Richard Gwyn – Peter and the Ants

photo credit: Bert Kaufman


Richard Gwyn
Peter and the Ants

On the island’s old capital I lived next door to Peter. Most mornings we would sit drinking raki in his shack, saying little, while he studied the behaviour of ants on the dirt floor. He told me he was training them. I dismissed this as the raving of an incorrigible inebriate. He was a perennial source of improbable explanations, fantastical stories. He tottered along the border between the familiar world and another, more tenuous reality. Then one day Peter came banging on my door, insisted that I follow him to his tiny hovel, with its whitewashed walls and corrugated tin roof. He left the door ajar, to let the light in. Thousands of ants were lined up on the floor, in perfect formation, as though practising drill. On close inspection I could see that they were marking time, beating out a rhythm with their tiny feet.

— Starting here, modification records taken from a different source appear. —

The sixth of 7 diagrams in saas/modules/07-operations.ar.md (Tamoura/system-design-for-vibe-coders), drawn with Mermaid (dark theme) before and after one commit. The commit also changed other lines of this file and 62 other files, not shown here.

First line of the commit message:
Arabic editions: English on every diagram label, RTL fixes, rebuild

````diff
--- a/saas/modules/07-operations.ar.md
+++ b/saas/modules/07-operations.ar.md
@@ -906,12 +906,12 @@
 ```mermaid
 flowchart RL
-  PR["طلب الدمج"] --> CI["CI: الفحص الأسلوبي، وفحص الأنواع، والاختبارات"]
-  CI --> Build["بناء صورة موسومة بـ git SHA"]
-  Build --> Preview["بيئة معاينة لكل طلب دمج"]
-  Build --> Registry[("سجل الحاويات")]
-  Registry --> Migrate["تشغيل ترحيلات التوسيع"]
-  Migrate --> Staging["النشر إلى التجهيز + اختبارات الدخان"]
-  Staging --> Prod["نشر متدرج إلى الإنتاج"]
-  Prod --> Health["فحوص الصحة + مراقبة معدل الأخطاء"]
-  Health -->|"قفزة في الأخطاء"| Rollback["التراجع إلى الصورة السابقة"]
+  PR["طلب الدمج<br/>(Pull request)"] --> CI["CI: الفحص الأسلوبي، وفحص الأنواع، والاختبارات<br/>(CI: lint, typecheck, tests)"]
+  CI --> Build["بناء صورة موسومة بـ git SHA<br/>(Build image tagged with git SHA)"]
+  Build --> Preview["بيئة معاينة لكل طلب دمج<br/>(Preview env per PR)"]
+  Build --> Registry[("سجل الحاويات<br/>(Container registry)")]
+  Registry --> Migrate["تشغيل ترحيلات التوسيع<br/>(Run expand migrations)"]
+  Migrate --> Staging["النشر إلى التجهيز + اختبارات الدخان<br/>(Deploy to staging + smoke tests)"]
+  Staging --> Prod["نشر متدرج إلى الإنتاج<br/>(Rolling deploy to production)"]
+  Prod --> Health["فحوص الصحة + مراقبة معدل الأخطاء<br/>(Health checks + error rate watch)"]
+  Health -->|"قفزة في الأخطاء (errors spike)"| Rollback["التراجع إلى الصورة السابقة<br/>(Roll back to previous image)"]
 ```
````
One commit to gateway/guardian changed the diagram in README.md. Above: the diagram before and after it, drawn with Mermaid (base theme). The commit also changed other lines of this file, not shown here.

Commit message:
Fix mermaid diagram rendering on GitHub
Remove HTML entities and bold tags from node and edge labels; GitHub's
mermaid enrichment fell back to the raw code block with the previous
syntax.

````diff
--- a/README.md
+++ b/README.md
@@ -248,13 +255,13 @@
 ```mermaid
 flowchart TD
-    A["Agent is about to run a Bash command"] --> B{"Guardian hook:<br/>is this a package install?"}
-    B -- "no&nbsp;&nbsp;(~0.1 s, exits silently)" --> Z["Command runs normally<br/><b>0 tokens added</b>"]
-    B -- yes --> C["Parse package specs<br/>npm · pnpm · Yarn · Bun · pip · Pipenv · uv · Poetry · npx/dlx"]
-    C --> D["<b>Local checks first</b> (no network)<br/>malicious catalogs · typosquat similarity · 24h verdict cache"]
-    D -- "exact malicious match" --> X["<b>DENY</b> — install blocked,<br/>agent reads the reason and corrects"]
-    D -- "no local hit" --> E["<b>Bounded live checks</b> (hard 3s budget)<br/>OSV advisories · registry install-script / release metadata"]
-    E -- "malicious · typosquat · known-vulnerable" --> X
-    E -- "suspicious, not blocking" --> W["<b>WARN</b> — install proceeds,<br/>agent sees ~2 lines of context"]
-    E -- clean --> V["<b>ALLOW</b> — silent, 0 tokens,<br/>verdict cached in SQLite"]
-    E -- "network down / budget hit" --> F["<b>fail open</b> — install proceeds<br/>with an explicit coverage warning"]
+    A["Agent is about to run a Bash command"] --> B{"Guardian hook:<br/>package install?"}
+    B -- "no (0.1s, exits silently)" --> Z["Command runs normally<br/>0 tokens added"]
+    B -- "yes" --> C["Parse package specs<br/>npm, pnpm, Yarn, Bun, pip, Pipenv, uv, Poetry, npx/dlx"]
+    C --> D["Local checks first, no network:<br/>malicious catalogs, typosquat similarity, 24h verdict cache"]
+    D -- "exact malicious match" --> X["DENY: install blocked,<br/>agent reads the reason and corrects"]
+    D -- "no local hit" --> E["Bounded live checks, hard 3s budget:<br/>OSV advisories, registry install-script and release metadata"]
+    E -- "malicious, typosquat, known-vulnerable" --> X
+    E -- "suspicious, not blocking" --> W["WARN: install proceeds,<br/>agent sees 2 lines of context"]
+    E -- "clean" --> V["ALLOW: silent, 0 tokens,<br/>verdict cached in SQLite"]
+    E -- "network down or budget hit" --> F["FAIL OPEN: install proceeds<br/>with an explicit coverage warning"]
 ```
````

Row upon row; column upon column. Now watch, said Peter. Just watch.